• [Your objective] The required lines are those that contain "templates"; pull them out of the data and copy them.

(Material for this exercise begins)

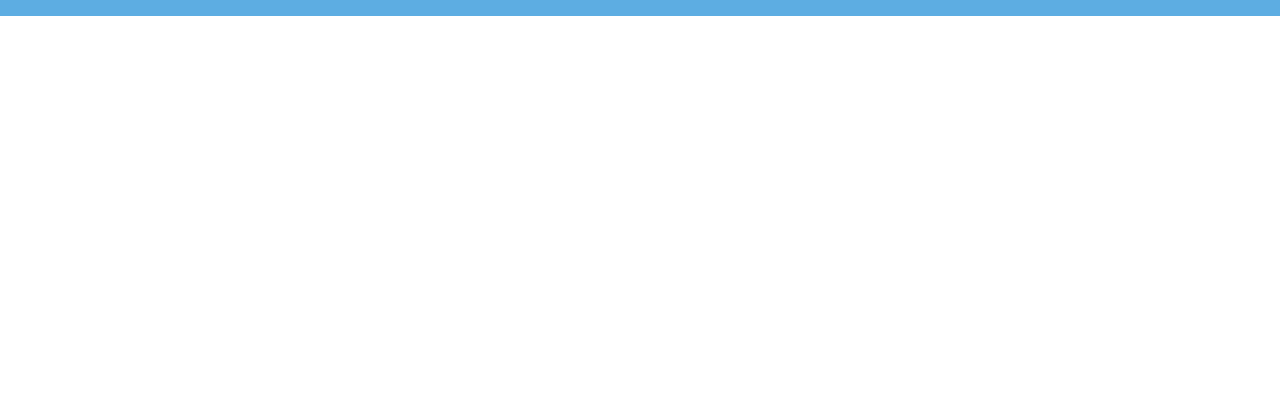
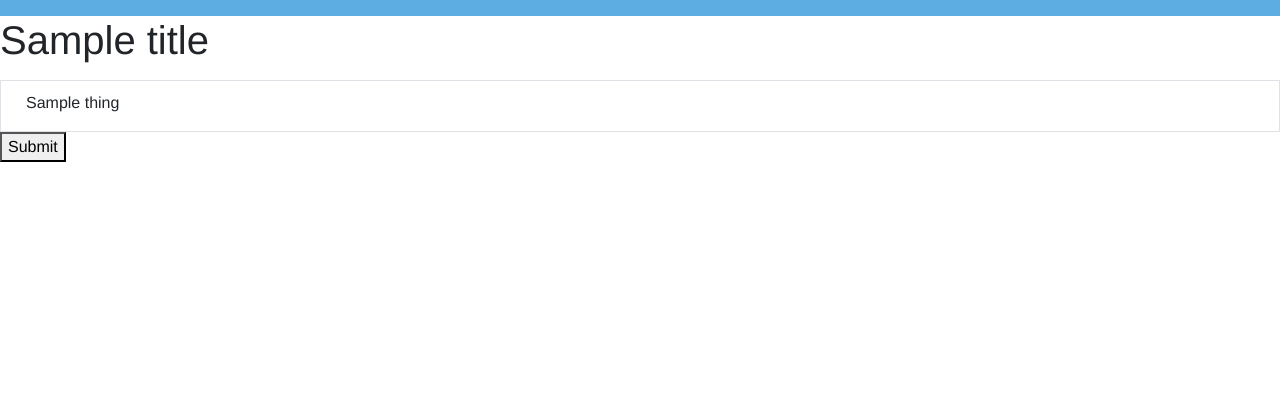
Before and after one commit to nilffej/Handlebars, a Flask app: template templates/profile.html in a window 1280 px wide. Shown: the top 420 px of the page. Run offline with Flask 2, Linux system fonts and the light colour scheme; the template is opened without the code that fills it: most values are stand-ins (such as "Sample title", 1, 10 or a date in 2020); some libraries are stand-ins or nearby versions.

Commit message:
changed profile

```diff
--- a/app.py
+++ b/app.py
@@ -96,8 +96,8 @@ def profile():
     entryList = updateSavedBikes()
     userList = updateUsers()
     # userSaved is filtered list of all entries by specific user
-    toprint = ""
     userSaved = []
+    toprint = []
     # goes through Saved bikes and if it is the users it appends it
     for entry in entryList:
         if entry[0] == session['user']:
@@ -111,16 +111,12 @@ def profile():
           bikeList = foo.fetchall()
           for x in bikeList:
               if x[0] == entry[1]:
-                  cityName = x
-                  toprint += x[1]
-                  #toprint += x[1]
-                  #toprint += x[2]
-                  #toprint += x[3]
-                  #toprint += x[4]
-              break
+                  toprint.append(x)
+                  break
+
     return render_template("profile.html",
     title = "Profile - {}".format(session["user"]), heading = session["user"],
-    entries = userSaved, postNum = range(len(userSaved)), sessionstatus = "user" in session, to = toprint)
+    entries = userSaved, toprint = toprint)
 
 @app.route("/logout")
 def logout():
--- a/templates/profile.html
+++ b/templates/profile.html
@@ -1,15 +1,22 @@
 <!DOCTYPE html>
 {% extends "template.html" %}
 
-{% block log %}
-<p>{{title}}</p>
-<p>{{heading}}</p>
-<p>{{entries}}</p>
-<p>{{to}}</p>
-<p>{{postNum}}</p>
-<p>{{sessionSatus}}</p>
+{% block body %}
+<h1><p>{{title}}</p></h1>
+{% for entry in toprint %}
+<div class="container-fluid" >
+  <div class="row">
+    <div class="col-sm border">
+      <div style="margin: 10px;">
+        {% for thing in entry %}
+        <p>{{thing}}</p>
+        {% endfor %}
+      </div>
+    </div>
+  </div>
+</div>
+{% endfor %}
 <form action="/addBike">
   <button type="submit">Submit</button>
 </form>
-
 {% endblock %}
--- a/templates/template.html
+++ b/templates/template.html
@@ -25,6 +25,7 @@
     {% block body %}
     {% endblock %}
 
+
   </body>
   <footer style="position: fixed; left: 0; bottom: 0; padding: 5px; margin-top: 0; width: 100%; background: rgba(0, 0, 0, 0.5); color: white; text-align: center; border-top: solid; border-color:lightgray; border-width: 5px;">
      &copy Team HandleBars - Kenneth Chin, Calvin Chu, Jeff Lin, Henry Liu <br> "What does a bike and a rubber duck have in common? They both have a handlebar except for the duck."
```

(Material for this exercise ends)

• [Reply to the task]
Before and after one commit to nilffej/Handlebars, a Flask app: template templates/profile.html in a window 1280 px wide. Shown: the top 420 px of the page. Run offline with Flask 2, Linux system fonts and the light colour scheme; the template is opened without the code that fills it: most values are stand-ins (such as "Sample title", 1, 10 or a date in 2020); some libraries are stand-ins or nearby versions.
--- a/templates/profile.html
+++ b/templates/profile.html
--- a/templates/template.html
+++ b/templates/template.html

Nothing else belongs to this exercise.